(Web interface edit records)
● ● ● ● ●

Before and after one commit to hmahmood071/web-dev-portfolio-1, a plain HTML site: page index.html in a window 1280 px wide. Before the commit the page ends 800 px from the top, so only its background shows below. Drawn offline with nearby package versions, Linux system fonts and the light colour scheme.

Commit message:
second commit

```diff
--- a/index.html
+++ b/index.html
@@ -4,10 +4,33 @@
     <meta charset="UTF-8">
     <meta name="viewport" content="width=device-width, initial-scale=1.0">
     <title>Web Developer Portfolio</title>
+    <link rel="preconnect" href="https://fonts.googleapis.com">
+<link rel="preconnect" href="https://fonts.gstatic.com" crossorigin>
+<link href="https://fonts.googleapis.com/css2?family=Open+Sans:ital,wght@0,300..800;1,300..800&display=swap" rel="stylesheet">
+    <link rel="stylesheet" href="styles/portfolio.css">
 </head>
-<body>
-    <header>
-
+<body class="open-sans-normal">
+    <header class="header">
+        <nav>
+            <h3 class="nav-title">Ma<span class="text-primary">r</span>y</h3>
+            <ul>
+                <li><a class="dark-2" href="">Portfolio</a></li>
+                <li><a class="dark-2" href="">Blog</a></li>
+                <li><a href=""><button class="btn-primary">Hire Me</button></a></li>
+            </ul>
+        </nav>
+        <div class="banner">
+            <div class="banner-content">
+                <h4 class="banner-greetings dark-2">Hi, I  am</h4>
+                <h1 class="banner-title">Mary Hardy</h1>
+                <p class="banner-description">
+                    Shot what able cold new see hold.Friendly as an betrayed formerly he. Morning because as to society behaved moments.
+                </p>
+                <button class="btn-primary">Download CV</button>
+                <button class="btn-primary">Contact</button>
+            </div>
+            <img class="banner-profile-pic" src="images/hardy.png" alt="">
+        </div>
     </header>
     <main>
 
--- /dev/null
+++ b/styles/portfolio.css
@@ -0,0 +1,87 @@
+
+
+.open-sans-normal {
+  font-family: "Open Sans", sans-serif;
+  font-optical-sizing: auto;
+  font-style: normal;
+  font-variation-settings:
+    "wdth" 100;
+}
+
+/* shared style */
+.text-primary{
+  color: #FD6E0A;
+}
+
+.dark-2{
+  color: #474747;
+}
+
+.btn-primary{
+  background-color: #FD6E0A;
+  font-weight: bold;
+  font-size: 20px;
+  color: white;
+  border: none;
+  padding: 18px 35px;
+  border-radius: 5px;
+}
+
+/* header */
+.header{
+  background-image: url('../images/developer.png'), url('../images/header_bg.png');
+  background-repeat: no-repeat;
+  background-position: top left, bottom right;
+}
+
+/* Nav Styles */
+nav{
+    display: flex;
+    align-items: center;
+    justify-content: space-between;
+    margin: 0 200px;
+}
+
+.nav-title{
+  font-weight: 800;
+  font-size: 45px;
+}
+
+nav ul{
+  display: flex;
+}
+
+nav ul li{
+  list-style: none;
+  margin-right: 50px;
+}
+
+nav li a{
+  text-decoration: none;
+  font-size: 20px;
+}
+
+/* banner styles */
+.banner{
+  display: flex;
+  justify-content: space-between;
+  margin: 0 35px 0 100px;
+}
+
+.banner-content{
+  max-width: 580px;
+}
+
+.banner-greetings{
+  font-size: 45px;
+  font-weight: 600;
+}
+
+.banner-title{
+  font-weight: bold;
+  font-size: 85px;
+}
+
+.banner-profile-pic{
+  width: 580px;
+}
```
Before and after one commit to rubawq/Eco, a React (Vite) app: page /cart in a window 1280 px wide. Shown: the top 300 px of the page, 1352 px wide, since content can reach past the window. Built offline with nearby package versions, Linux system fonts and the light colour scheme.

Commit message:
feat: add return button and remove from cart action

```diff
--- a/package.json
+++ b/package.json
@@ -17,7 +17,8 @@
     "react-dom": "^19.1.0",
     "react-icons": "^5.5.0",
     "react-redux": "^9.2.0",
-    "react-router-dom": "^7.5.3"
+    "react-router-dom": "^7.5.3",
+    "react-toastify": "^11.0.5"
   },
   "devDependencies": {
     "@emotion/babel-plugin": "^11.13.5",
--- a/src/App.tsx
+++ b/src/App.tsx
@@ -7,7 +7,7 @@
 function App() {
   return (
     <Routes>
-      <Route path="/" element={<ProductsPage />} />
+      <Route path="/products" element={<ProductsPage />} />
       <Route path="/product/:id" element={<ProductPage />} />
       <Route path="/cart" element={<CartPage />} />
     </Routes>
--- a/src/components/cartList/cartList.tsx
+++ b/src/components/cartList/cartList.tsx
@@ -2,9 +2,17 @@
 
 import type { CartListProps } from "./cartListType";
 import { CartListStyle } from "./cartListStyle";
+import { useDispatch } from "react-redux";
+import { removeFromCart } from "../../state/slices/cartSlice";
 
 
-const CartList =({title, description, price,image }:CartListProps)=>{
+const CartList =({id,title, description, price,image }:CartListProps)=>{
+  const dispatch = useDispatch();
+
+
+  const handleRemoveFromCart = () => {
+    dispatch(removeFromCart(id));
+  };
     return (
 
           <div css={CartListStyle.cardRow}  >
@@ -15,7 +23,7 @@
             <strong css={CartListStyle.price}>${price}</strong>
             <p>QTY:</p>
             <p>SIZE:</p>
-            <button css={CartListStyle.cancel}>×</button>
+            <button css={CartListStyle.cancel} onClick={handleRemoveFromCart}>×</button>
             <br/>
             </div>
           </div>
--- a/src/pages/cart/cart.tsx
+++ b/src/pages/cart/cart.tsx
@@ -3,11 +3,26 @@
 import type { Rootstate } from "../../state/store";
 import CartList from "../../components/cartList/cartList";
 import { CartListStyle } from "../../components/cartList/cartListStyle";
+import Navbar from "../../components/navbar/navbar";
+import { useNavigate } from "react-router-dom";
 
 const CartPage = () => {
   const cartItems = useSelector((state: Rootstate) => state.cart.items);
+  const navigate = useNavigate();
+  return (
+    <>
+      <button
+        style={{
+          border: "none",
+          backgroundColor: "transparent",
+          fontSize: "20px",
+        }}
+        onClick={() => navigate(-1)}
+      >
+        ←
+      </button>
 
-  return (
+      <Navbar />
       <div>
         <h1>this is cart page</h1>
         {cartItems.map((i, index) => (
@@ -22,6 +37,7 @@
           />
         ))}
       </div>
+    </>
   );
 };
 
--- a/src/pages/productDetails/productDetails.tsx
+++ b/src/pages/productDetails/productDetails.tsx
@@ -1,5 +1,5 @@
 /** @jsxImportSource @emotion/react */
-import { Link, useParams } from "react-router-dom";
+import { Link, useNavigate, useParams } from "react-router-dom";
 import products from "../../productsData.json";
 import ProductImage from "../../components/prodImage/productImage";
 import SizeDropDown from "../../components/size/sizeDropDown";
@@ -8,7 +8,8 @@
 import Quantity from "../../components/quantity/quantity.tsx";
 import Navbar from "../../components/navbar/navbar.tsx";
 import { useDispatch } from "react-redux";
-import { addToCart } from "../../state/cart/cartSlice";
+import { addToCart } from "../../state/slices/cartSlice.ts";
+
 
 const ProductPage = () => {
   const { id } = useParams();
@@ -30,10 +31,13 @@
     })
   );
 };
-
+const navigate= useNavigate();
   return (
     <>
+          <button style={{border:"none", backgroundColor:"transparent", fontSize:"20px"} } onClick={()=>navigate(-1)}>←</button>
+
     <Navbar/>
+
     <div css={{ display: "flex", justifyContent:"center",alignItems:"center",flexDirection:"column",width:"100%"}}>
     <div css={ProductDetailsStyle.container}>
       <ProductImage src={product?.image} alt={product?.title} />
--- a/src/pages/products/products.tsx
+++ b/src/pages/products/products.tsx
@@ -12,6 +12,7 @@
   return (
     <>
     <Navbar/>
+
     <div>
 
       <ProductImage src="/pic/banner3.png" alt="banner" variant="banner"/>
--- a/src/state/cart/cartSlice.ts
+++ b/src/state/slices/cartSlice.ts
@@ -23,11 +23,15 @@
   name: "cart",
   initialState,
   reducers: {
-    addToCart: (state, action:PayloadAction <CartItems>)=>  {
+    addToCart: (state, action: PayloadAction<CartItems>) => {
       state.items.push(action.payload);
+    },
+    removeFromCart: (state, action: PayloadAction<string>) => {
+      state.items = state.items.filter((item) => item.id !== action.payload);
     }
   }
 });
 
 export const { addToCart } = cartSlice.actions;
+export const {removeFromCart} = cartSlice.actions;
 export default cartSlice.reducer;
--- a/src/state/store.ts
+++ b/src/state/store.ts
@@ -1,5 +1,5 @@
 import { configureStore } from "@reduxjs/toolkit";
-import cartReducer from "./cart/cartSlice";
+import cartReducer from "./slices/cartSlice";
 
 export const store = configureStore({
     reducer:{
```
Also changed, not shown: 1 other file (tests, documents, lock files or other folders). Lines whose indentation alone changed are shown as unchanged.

● ● ● ● ●

▸ Exercise
Scan the data above, please, and give the number of lines where the word "pages" occurs, with no further text.

▸ Final answer
6